-- Exercise directions --
Every line containing the word "both" must be pulled from the records.

-- Data shown --
+--
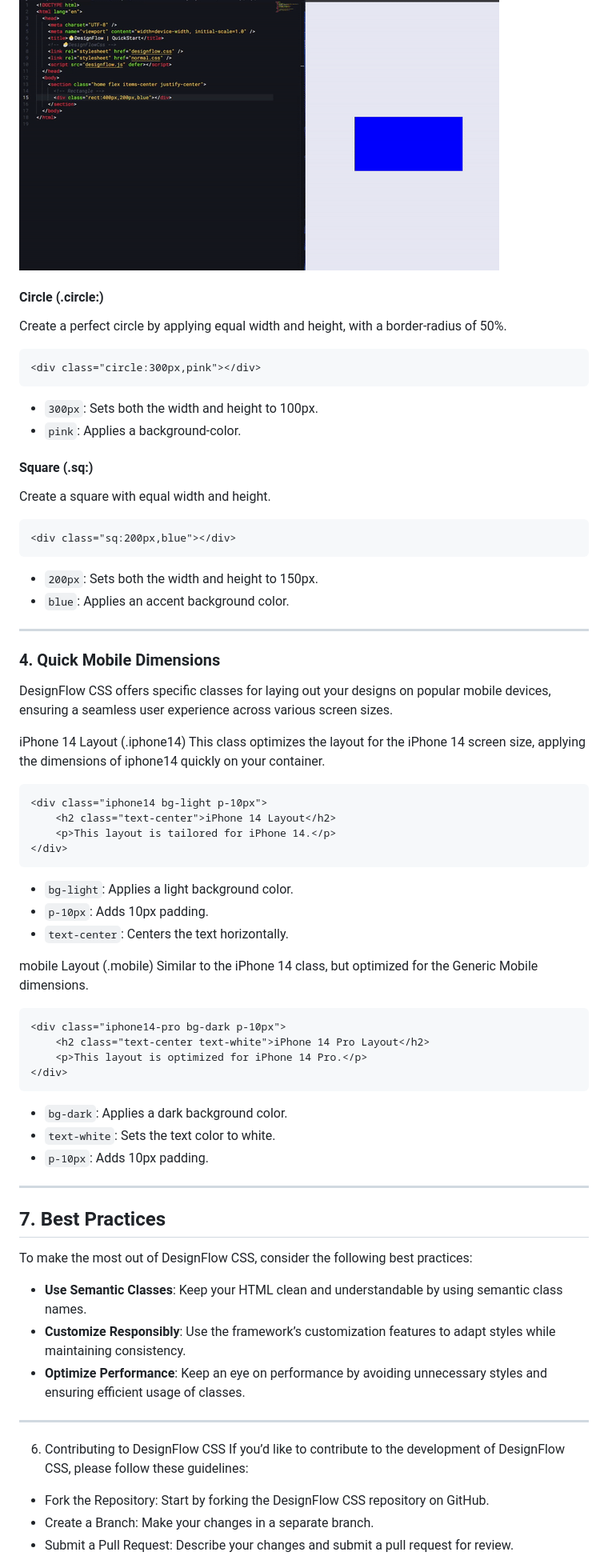
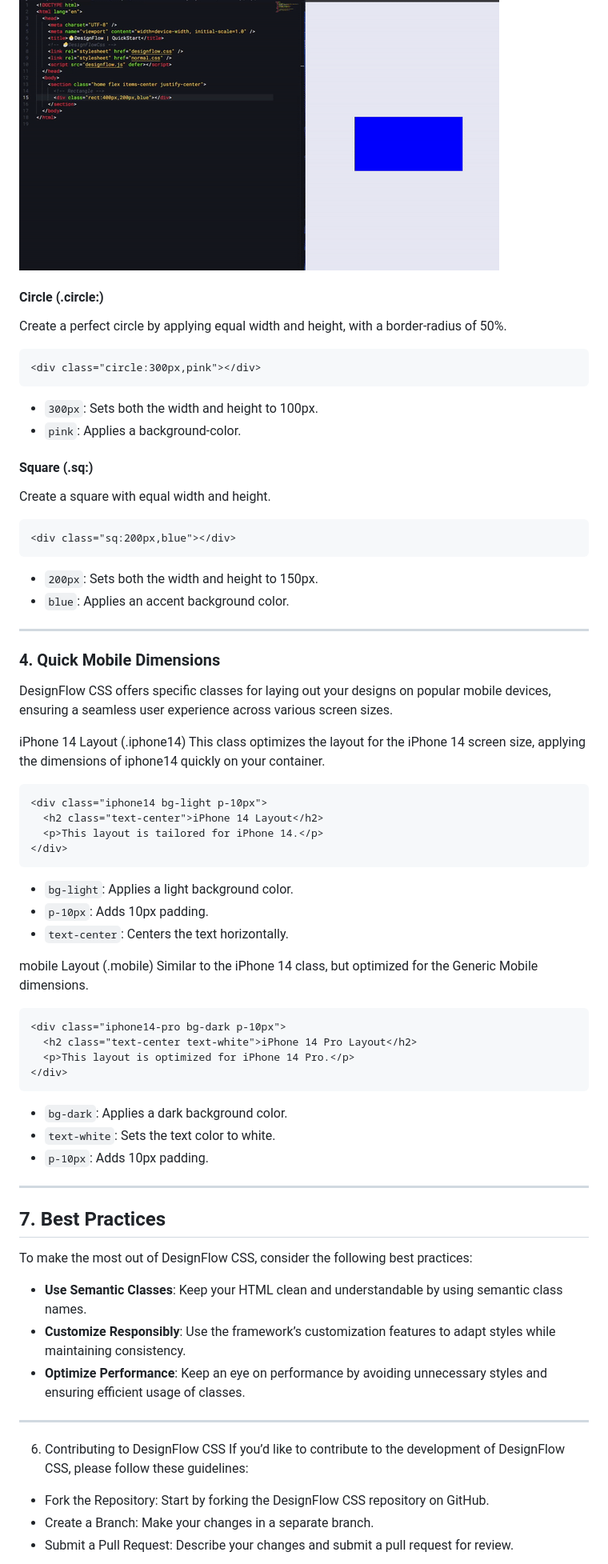
Before and after one commit to Footprintarts/DesignFlowCSS-Custom-Framework, a Markdown page: README.md, the part around the change printed below. Shown: that part at 80% size. Drawn GitHub-style.

````diff
--- a/README.md
+++ b/README.md
@@ -293,31 +330,32 @@ Create a rectangle with custom dimensions.
 
 ![Slide 2 GIF](img/slide2.gif)
 
+#### Circle (.circle:)
 
-
-
-#### Circle (.circle:)
 Create a perfect circle by applying equal width and height, with a border-radius of 50%.
 
 ```html
 <div class="circle:300px,pink"></div>
 ```
-- ``300px``: Sets both the width and height to 100px.
-- ``pink``: Applies a background-color.
 
+- `300px`: Sets both the width and height to 100px.
+- `pink`: Applies a background-color.
 
 #### Square (.sq:)
+
 Create a square with equal width and height.
 
 ```html
 <div class="sq:200px,blue"></div>
 ```
-- ``200px``: Sets both the width and height to 150px.
-- ``blue``: Applies an accent background color.
+
+- `200px`: Sets both the width and height to 150px.
+- `blue`: Applies an accent background color.
 
 ---
 
 ### 4. Quick Mobile Dimensions
+
 DesignFlow CSS offers specific classes for laying out your designs on popular mobile devices, ensuring a seamless user experience across various screen sizes.
 
 iPhone 14 Layout (.iphone14)
@@ -325,33 +363,33 @@ This class optimizes the layout for the iPhone 14 screen size, applying the dime
 
 ```html
 <div class="iphone14 bg-light p-10px">
-    <h2 class="text-center">iPhone 14 Layout</h2>
-    <p>This layout is tailored for iPhone 14.</p>
+  <h2 class="text-center">iPhone 14 Layout</h2>
+  <p>This layout is tailored for iPhone 14.</p>
 </div>
 ```
-- ```bg-light```: Applies a light background color.
-- ```p-10px```: Adds 10px padding.
-- ```text-center```: Centers the text horizontally.
+
+- `bg-light`: Applies a light background color.
+- `p-10px`: Adds 10px padding.
+- `text-center`: Centers the text horizontally.
 
 mobile Layout (.mobile)
 Similar to the iPhone 14 class, but optimized for the Generic Mobile dimensions.
 
 ```html
 <div class="iphone14-pro bg-dark p-10px">
-    <h2 class="text-center text-white">iPhone 14 Pro Layout</h2>
-    <p>This layout is optimized for iPhone 14 Pro.</p>
+  <h2 class="text-center text-white">iPhone 14 Pro Layout</h2>
+  <p>This layout is optimized for iPhone 14 Pro.</p>
 </div>
 ```
-- ``bg-dark``: Applies a dark background color.
-- ``text-white``: Sets the text color to white.
-- ``p-10px``: Adds 10px padding.
 
-
-
+- `bg-dark`: Applies a dark background color.
+- `text-white`: Sets the text color to white.
+- `p-10px`: Adds 10px padding.
 
 ---
 
 ## 7. Best Practices
+
 To make the most out of DesignFlow CSS, consider the following best practices:
 
 - **Use Semantic Classes**: Keep your HTML clean and understandable by using semantic class names.
@@ -361,7 +399,7 @@ To make the most out of DesignFlow CSS, consider the following best practices:
 ---
 
 6. Contributing to DesignFlow CSS
-If you’d like to contribute to the development of DesignFlow CSS, please follow these guidelines:
+   If you’d like to contribute to the development of DesignFlow CSS, please follow these guidelines:
 
 - Fork the Repository: Start by forking the DesignFlow CSS repository on GitHub.
 - Create a Branch: Make your changes in a separate branch.
````
Also changed, not shown: other parts of README.md (+115 -76 lines), img/slide3.gif (added).
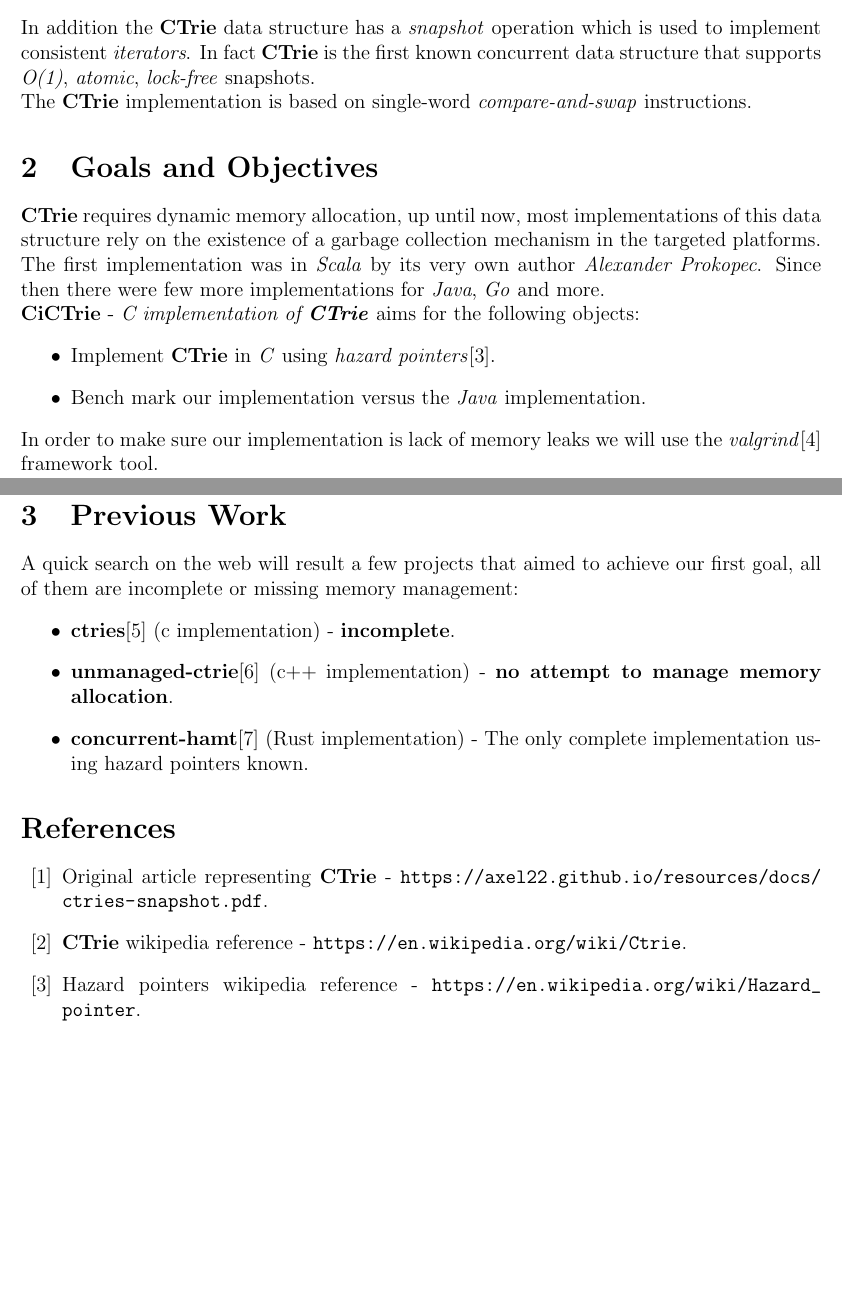
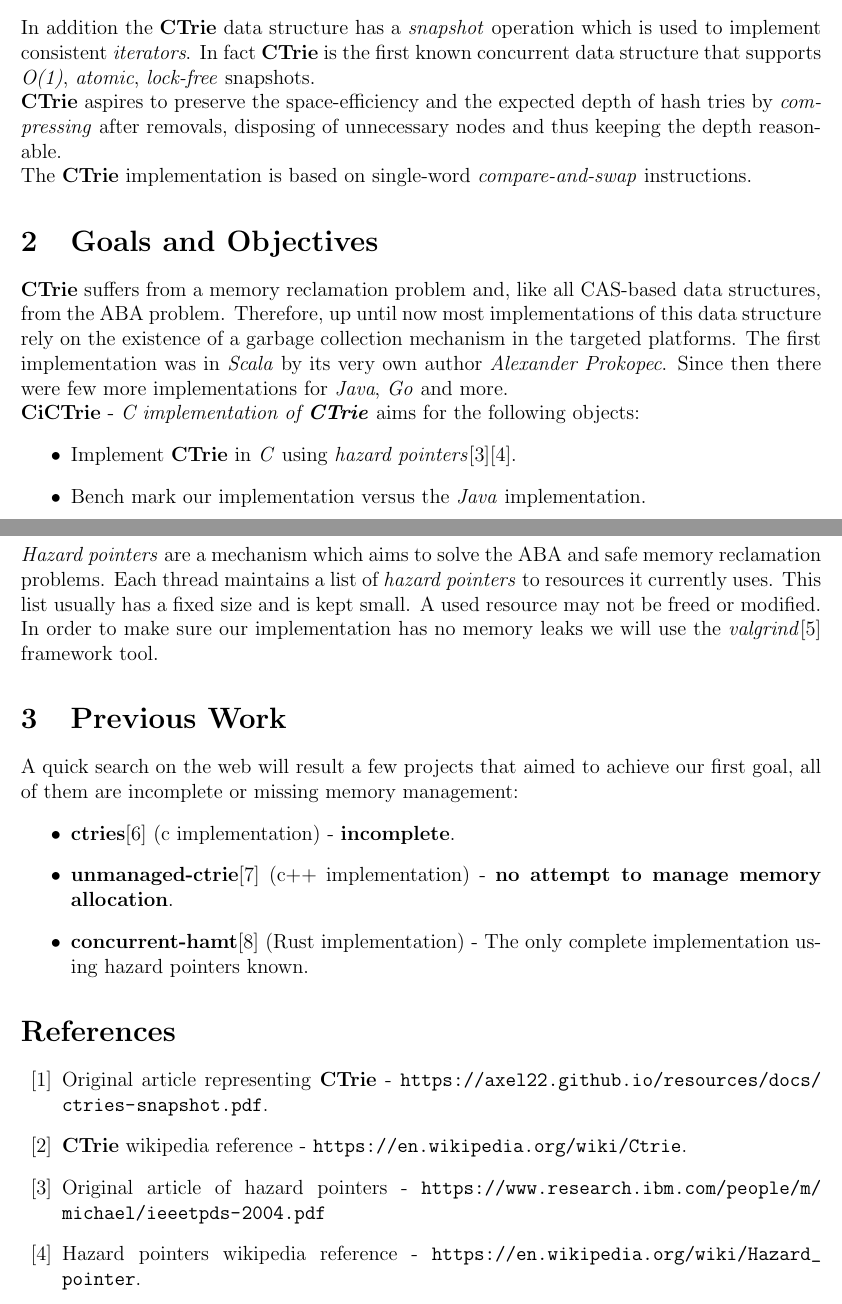
Before and after one commit to DanielSolomon/CiCTrie, a LaTeX document (docs/proposal.tex): two parts of pages 1 and 2 of 2, joined at a grey line, cut so that both start at the same text, the shorter picture padded with empty space. Compiled offline with LaTeX, dvips and Ghostscript.

Commit message:
Added hazard pointers explanation and compression to proposal

```diff
--- a/docs/proposal.tex
+++ b/docs/proposal.tex
@@ -36,16 +38,19 @@
 			\item \textbf{lookup}: find the \textit{value} (if any) for a specific \textit{key}.
 		\end{itemize}
 		In addition the \textbf{CTrie} data structure has a \textit{snapshot} operation which is used to implement consistent \textit{iterators}. In fact \textbf{CTrie} is the first known concurrent data structure that supports \textit{O(1)}, \textit{atomic}, \textit{lock-free} snapshots.\\
+		\textbf{CTrie} aspires to preserve the space-efficiency and the expected depth of hash tries by \textit{compressing} after removals, disposing of unnecessary nodes and thus keeping the depth reasonable.\\
 		The \textbf{CTrie} implementation is based on single-word \textit{compare-and-swap} instructions.
 
 	\section{Goals and Objectives}
-		\textbf{CTrie} requires dynamic memory allocation, up until now, most implementations of this data structure rely on the existence of a garbage collection mechanism in the targeted platforms. The first implementation was in \textit{Scala} by its very own author \textit{Alexander Prokopec}. Since then there were few more implementations for \textit{Java}, \textit{Go} and more. \\
+	\textbf{CTrie} suffers from a memory reclamation problem and, like all CAS-based data structures, from the ABA problem. Therefore, up until now most implementations of this data structure rely on the existence of a garbage collection mechanism in the targeted platforms. The first implementation was in \textit{Scala} by its very own author \textit{Alexander Prokopec}. Since then there were few more implementations for \textit{Java}, \textit{Go} and more. \\
 		\textbf{CiCTrie} - \textit{C implementation of \textbf{CTrie}} aims for the following objects:
 		\begin{itemize}
-			\item Implement \textbf{CTrie} in \textit{C} using \textit{hazard pointers}\cite{hazard}.
+			\item Implement \textbf{CTrie} in \textit{C} using \textit{hazard pointers}\cite{hazard}\cite{wiki-hazard}.
 			\item Bench mark our implementation versus the \textit{Java} implementation.
 		\end{itemize}
-		In order to make sure our implementation is lack of memory leaks we will use the \textit{valgrind}\cite{valgrind} framework tool.
+	\textit{Hazard pointers} are a mechanism which aims to solve the ABA and safe memory reclamation problems. Each thread maintains a list of \textit{hazard pointers} to resources it currently uses. This list usually has a fixed size and is kept small. A used resource may not be freed or modified.\\
+	% CR: "is lack of" is not proper english. We've talked about this a lot.%
+	In order to make sure our implementation has no memory leaks we will use the \textit{valgrind}\cite{valgrind} framework tool.
 
 	\section{Previous Work}
 		A quick search on the web will result a few projects that aimed to achieve our first goal, all of them are incomplete or missing memory management:
@@ -58,7 +63,9 @@
 	\begin{thebibliography}{99}
 		\bibitem{article} Original article representing \textbf{CTrie} - \url{https://axel22.github.io/resources/docs/ctries-snapshot.pdf}.
 		\bibitem{wiki-ctrie} \textbf{CTrie} wikipedia reference - \url{https://en.wikipedia.org/wiki/Ctrie}.
-		\bibitem{hazard} Hazard pointers wikipedia reference - \url{https://en.wikipedia.org/wiki/Hazard_pointer}.
+		\bibitem{hazard} Original article of hazard pointers -
+		\url{https://www.research.ibm.com/people/m/michael/ieeetpds-2004.pdf}
+		\bibitem{wiki-hazard} Hazard pointers wikipedia reference - \url{https://en.wikipedia.org/wiki/Hazard_pointer}.
 		\bibitem{valgrind} Valgrind home page \url{http://valgrind.org/}.
 		\bibitem{ctries} \url{https://github.com/Gustav-Simonsson/ctries}.
 		\bibitem{unmanaged-ctrie} \url{https://github.com/mthom/unmanaged-ctrie}.
```
Also changed, not shown: docs/proposal.pdf, docs/proposal.tex (2 more changed lines).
+--
-- Result below --
-- ``300px``: Sets both the width and height to 100px.
+- `300px`: Sets both the width and height to 100px.
-- ``200px``: Sets both the width and height to 150px.
+- `200px`: Sets both the width and height to 150px.
Before and after one commit to DanielSolomon/CiCTrie, a LaTeX document (docs/proposal.tex): two parts of pages 1 and 2 of 2, joined at a grey line, cut so that both start at the same text, the shorter picture padded with empty space. Compiled offline with LaTeX, dvips and Ghostscript.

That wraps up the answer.